Last week, the CoMotion MakerSpace hosted one of their quarterly Show & Tell events. These events are designed to welcome the community into the MakerSpace to experience first-hand some of the amazing work that happens throughout the year. This quarter, 21 participants volunteered to give demonstrations and display their work. The projects utilized a wide range of technologies such as 3D printing, laser cutting, virtual reality, touch-activated mechatronics, drones, in addition to many others.
Daren Chaisy, alongside some of his fellow Human Centered Design and Engineering (HCDE) students, created an augmented reality application on the Microsoft Hololens. Sponsored by NASA’s Jet Propulsion Lab, their project allowed NASA scientists to simulate their field geology experience on Mars in a virtual environment.
Avid fans of the MakerSpace, Daren and his team don't believe their project could have happened without it. “When we were starting our project, we were unsure if there were resources [on campus] that could support us in creating a prototype on the Hololens,” Daren recalls. “We probably wouldn’t have been able to find another group on campus that would have allowed us to use the device for the amount of time that we did.” The CoMotion MakerSpace is the only place on campus that has virtual reality and augmented reality technology available for UW students and staff to use.
Chloe Meisner, a senior majoring in Interdisciplinary Visual Arts, is both a student employee at the CoMotion MakerSpace and a cosplay enthusiast. At the Show & Tell, she donned the costume she had worn to Emerald City Comicon earlier this month. Replicating a character from one of her favorite video games, Chloe had used a combination of 3D printing and sewing to create her masterpiece. The costume was an intricately designed dress fully equipped with long, billowing sleeves and, perhaps most impressively, giant articulated claws.
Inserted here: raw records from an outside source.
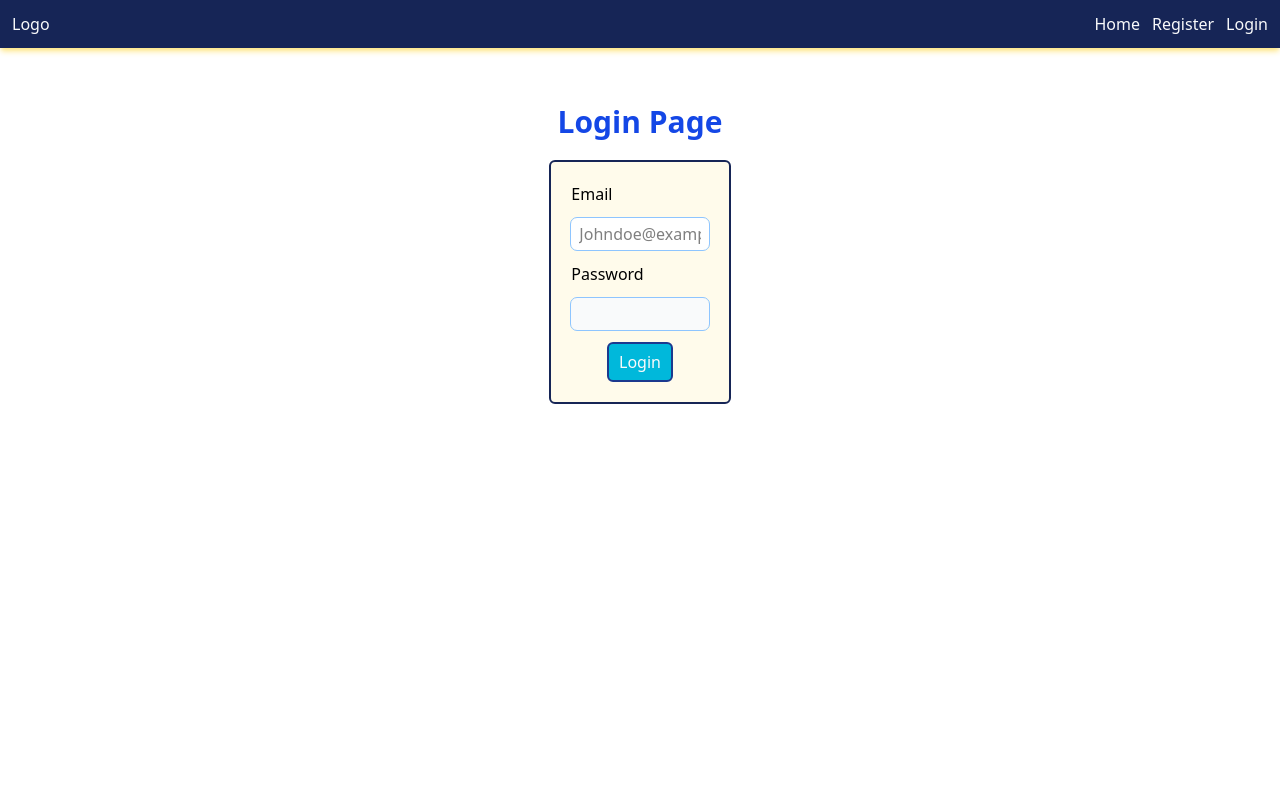
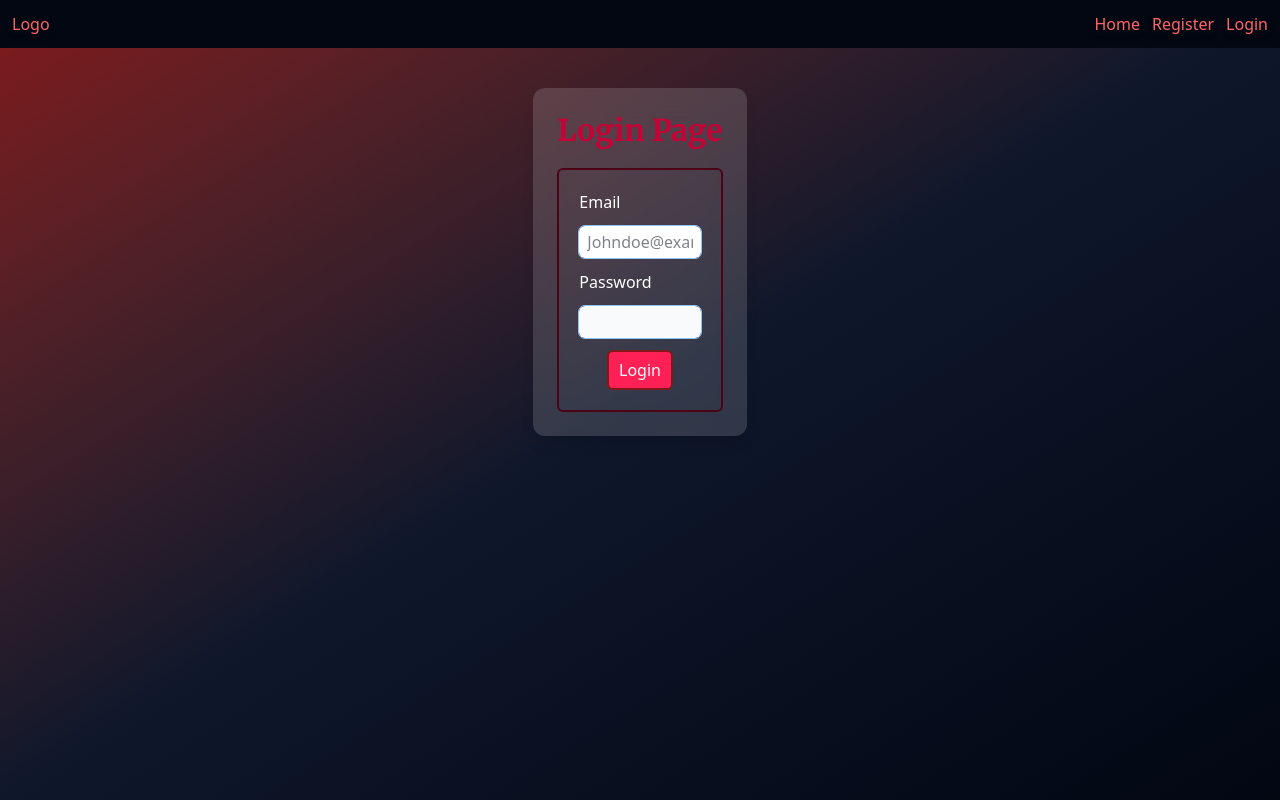
Before and after one commit to Facenam3/auth-react-laravel, a React (Vite) app in the folder frontend/: page /login in a window 1280 px wide. Built offline with nearby package versions, Linux system fonts and the light colour scheme.

Commit message:
added validations and some ux designs

```diff
--- a/frontend/index.html
+++ b/frontend/index.html
@@ -4,6 +4,9 @@
     <meta charset="UTF-8" />
     <link rel="icon" type="image/svg+xml" href="/vite.svg" />
     <meta name="viewport" content="width=device-width, initial-scale=1.0" />
+    <link rel="preconnect" href="https://fonts.googleapis.com">
+    <link rel="preconnect" href="https://fonts.gstatic.com" crossorigin>
+    <link href="https://fonts.googleapis.com/css2?family=Merriweather:ital,opsz,wght@0,18..144,300..900;1,18..144,300..900&display=swap" rel="stylesheet">
     <link rel="stylesheet" href="./src/index.css">
     <title>frontend</title>
   </head>
--- /dev/null
+++ b/frontend/src/components/UI/GlassmorphicCard.jsx
@@ -0,0 +1,14 @@
+export default function GlassmorphicCard({children}) {
+    return (
+        <div className="
+        p-6 rounded-xl shadow-lg
+        bg-white/15
+        backdrop-blur-lg
+        border-border-white/30
+        text-white
+        max-w-1/6 mx-auto mt-10
+        " >
+            {children}
+        </div>
+    );
+}
--- a/frontend/src/components/navigations/DashboardNavigation.jsx
+++ b/frontend/src/components/navigations/DashboardNavigation.jsx
@@ -1,24 +1,24 @@
-import { NavLink } from "react-router-dom"
+import { NavLink } from "react-router-dom";
 
 export default function DashboarNavigation() {
     return (
-        <aside className="p-3 bg-blue-900 text-gray-50 w-1/5 min-h-screen">
-            <div className="text-center p-3">
-                <ul className="flex flex-col gap-3 text-amber-300">
+        <aside className="p-3 bg-gray-900 w-1/5 min-h-screen">
+            <di className="text-center p-3">
+                <ul className="flex flex-col gap-8 text-red-400 text-md">
                     <li>
-                        <NavLink to="">Dashboard</NavLink>
+                        <NavLink to="" className="hover:text-red-600 hover:text-xl scale-0">Dashboard</NavLink>
                     </li>
                     <li>
-                        <NavLink to="projects">Projects</NavLink>
+                        <NavLink to="projects" className="hover:text-red-600 hover:text-xl scale-0">Projects</NavLink>
                     </li>
                     <li>
-                        <NavLink to="users">Users</NavLink>
+                        <NavLink to="users" className="hover:text-red-600 hover:text-xl scale-0">Users</NavLink>
                     </li>
                     <li>
-                        <NavLink to="tasks">Tasks</NavLink>
+                        <NavLink to="tasks" className="hover:text-red-600 hover:text-xl scale-0">Tasks</NavLink>
                     </li>
                 </ul>
-            </div>
+            </di>
         </aside>
     )
 }
--- a/frontend/src/components/navigations/MainNavigation.jsx
+++ b/frontend/src/components/navigations/MainNavigation.jsx
@@ -14,27 +14,27 @@ export default function MainNavigation() {
     console.log("isAuthenticated:", isAuthenticated);
 
     return (
-        <header className="p-3 bg-blue-950 text-gray-50 shadow-md shadow-amber-200">
+        <header className="p-3 bg-gray-950 text-red-400  shadow-amber-200">
             <div className="flex justify-between items- container mx-auto">
                 <div>
-                <NavLink to="/">
+                <NavLink to="/" className="hover:text-red-600 shadow-md">
                     Logo
                 </NavLink>
             </div>
             <ul className="flex items-center gap-3">
                 <li>
-                    <Link to="/">Home</Link>
+                    <Link to="/" className="hover:text-red-600 shadow-md">Home</Link>
                 </li>
                 <li>
-                    <Link to="register">Register</Link>
+                    <Link to="register" className="hover:text-red-600 shadow-md">Register</Link>
                 </li>
                 {
                     isAuthenticated ?
                      <li>
-                        <button onClick={handleLogout}>Logout</button>
+                        <button className="hover:text-red-600 shadow-md" onClick={handleLogout}>Logout</button>
                     </li> :
                     <li>
-                        <Link to="login">Login</Link>
+                        <Link className="hover:text-red-600 shadow-md" to="login">Login</Link>
                     </li>
                 }
             </ul>
--- a/frontend/src/index.css
+++ b/frontend/src/index.css
@@ -1 +1,5 @@
-@import "tailwindcss"
+h1 {
+    font-family: "Merriweather", serif;
+}
+
+@import "tailwindcss";
--- a/frontend/src/pages/layouts/Root.jsx
+++ b/frontend/src/pages/layouts/Root.jsx
@@ -4,9 +4,9 @@ import MainNavigation from "../../components/navigations/MainNavigation"
 
 export default function RootLayout() {
     return (
-        <>
+        <div className="min-h-screen bg-gradient-to-br from-red-900 via-slate-900 to-gray-950 text-gray-100">
             <MainNavigation />
             <Outlet />
-        </>
+        </div>
     )
 }
--- a/frontend/src/pages/root/Login.jsx
+++ b/frontend/src/pages/root/Login.jsx
@@ -1,10 +1,29 @@
-import { useContext } from "react";
+import { useContext, useEffect, useState } from "react";
 import { useNavigate } from "react-router-dom";
 import AuthContext from "../../store/contexts/AuthContext.jsx";
+import { validateLogin } from "../../validators/auth.js";
+
+import GlassmorphicCard from "../../components/UI/GlassmorphicCard.jsx";
 
 export default function LoginPage() {
     const authCtx = useContext(AuthContext);
     const navigate = useNavigate();
+
+    const [formErrors, setFormErrors] = useState({});
+
+    useEffect(() => {
+        if(authCtx.errors){
+            console.log("Auth error from backend:", authCtx.errors);
+        }
+    }, [authCtx.errors]);
+
+    useEffect(() => {
+        if(authCtx.isAuthenticated){
+            navigate("/dashboard");
+        }
+    }, [authCtx.isAuthenticated, navigate]);
+
+    console.log(authCtx.errors);
 
     async function handleLoginSubmit(event) {
         event.preventDefault();
@@ -12,35 +31,60 @@ export default function LoginPage() {
         const fd = new FormData(event.target);
         const data = Object.fromEntries(fd.entries());
 
-        try {
-            await authCtx.login(data);
-            navigate('/dashboard');
-        } catch (error) {
-            console.error("Login failed: ", error);
+        const errors = validateLogin(data);
+
+        if(Object.keys(errors).length > 0) {
+            setFormErrors(errors);
+            return;
         }
+        setFormErrors({});
 
-
+        await authCtx.login(data);
     }
 
     return (
-        <div className="max-w-1/6 p-4 mt-10 mx-auto ">
-            <h1 className="text-center mb-5 font-bold text-3xl text-blue-700">Login Page</h1>
-            <form onSubmit={handleLoginSubmit} className="p-5 text-center bg-amber-50 rounded-md border-2 border-blue-950">
+        <GlassmorphicCard>
+            <h1 className="text-center mb-5 font-bold text-3xl text-rose-700">Login Page</h1>
+            <form onSubmit={handleLoginSubmit} className="p-5 text-center rounded-md border-2 border-rose-950">
                 <div className="mb-3">
                     <label htmlFor="email" className="block mb-3 text-left">Email</label>
-                    <input className="bg-white w-full px-2 py-1 outline-1 outline-blue-300 rounded-md" type="email" name="email" id="email" placeholder="Johndoe@example.com"/>
+                    <input
+                    className="bg-white text-gray-950 w-full px-2 py-1 outline-1 outline-blue-300 rounded-md"
+                    type="email"
+                    name="email"
+                    id="email"
+                    placeholder="Johndoe@example.com"
+                    />
+                    {formErrors.email && (
+                        <p className="text-red-500 text-sm mt-2">{formErrors.email}</p>
+                    )}
                 </div>
                 <div className="mb-3">
                     <label htmlFor="password" className="block mb-3 text-left">Password</label>
-                    <input className="bg-gray-50 w-full px-2 py-1 outline-1 outline-blue-300 rounded-md" type="password" name="password" id="password" />
+                    <input
+                    className="bg-gray-50 text-gray-950 w-full px-2 py-1 outline-1 outline-blue-300 rounded-md"
+                    type="password"
+                    name="password"
+                    id="password"
+                    />
+                    {formErrors.password && (
+                        <p className="text-red-500 text-sm mt-2">{formErrors.password}</p>
+                    )}
                 </div>
                 <div className="flex justify-center items-center">
                     <button
-                    className="px-2.5 py-1.5 rounded-md text-center bg-cyan-500 text-gray-50 border-2 border-blue-900 hover:bg-blue-700 hover:text-gray-100"
+                    className="px-2.5 py-1.5 rounded-md text-center bg-rose-500 text-gray-50 border-2 border-red-900 hover:bg-red-700 hover:text-gray-100"
                     type="submit"
-                    >Login</button>
+                    >
+                    Login
+                    </button>
                 </div>
+                {authCtx.errors && (
+                    <div className="bg-red-500/10 text-red-400 p-2 rounded mt-3">
+                        {authCtx.errors}
+                    </div>
+                )}
             </form>
-        </div>
+        </GlassmorphicCard>
     );
 }
--- a/frontend/src/store/contexts/AuthContext.jsx
+++ b/frontend/src/store/contexts/AuthContext.jsx
@@ -21,7 +21,7 @@ const initialState = {
 function authReducer(state, action) {
     switch (action.type) {
         case "SET_LOADING":
-            return { ...state, loading: true, errors: null};
+            return { ...state, loading: true};
 
         case "LOGIN_SUCCESS":
            return {
@@ -31,6 +31,7 @@ function authReducer(state, action) {
                 loading: false,
            };
         case "AUTH_ERROR":
+            console.log("REDUCER RECEIVED AUTH_ERROR:", action.payload);
             return {
                 ...state,
                 errors: action.payload,
@@ -44,6 +45,11 @@ function authReducer(state, action) {
                 loading: false,
                 errors: null,
             };
+        case "CLEAR_ERRORS":
+            return {
+                ...state,
+                errors: null,
+            };
 
         default:
             return state;
@@ -54,17 +60,27 @@ export function AuthContextProvider({children}) {
     const [auth, dispatchAuthAction] = useReducer(authReducer, initialState);
 
     async function login(data) {
+        dispatchAuthAction({type: "CLEAR_ERRORS"});
+
        dispatchAuthAction({ type: "SET_LOADING" });
        try {
         await csrf();
         const res = await loginApi(data);
+
         localStorage.setItem("token", res.data.token);
         dispatchAuthAction({ type: "LOGIN_SUCCESS", payload: res.data.user});
 
-        console.log("Login success", res.data.user);
-        return res.data.user;
+        return {success: true, user: res.data.user};
        } catch (e) {
-        dispatchAuthAction({ type: "AUTH_ERROR" , payload: e.response?.data?.message || "Invalid credentials."});
+        const message =
+        e.response?.data?.message ||
+        e.response?.data?.errors?.email?.[0] ||
+        "Invalid credentials";
+
+        console.log("DISPATCHING AUTH_ERROR WITH:", message);
+        dispatchAuthAction({ type: "AUTH_ERROR" , payload: message});
+
+        return { success: false };
        }
     }
 
--- /dev/null
+++ b/frontend/src/validators/auth.js
@@ -0,0 +1,17 @@
+export function validateLogin(data) {
+    const errors = {};
+
+    if (!data.email || data.email.trim() === "") {
+        errors.email = "Email is required.";
+    } else if (!/\S+@\S+\.\S+/.test(data.email)) {
+        errors.email = "Invalid email format.";
+    }
+
+    if(!data.password || data.password.trim() === "") {
+        errors.password = "Password is required.";
+    } else if (data.password.length < 6) {
+        errors.password = "Password must be at least 6 characters.";
+    };
+
+    return errors;
+}
```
The claws themselves were 3D printed and then fishing wire and metal rings were fashioned into a glove-like apparatus that the wearer used to puppet the claws and move them each individually.
Tracy Tran, an engineering student, cites the MakerSpace as her favorite place on campus: “The amount of equipment, mentor expertise, and potential for creativity is insane,” she said earlier in a testimonial. “The things I’ve been able to learn through tinkering at the [Maker]space is equal to or even greater than that of any class I’ve taken at UW.”
Tracy’s project was a touch-activated mechatronic hand. Essentially, the project consisted of a wooden hand connected to a series of motors that was able to close into a fist and then reopen at the press of a button. This project was for a mechatronic art class she was enrolled in this quarter and she heavily utilized the MakerSpace’s resources and community to complete this particular assignment. “The other day I came in with one motor and no idea how to make it work,” Tracy recalled. “Within half an hour, five people had stopped by and offered advice…and then I had four donated motors. A mechanical engineer helped me design a mounting bracket. An electrical engineer saved my LEDs by suggesting I use bigger capacitors. An art student gave me advice on how to create a better aesthetic.”
We were very impressed with the wide display of creativity and talent at this Show & Tell. We encourage the UW Community to continue to fully utilize the MakerSpace and the array of resources it has to offer. The MakerSpace is open to individuals of all experience levels and expertise, encouraging students to try even if it risks failure. If anything, Tracy cites failure as one of her greatest motivations: “Making is never a smooth path,” she said. “The MakerSpace is a place where I’m not scared to fail, and that’s exactly how it encourages me to succeed.”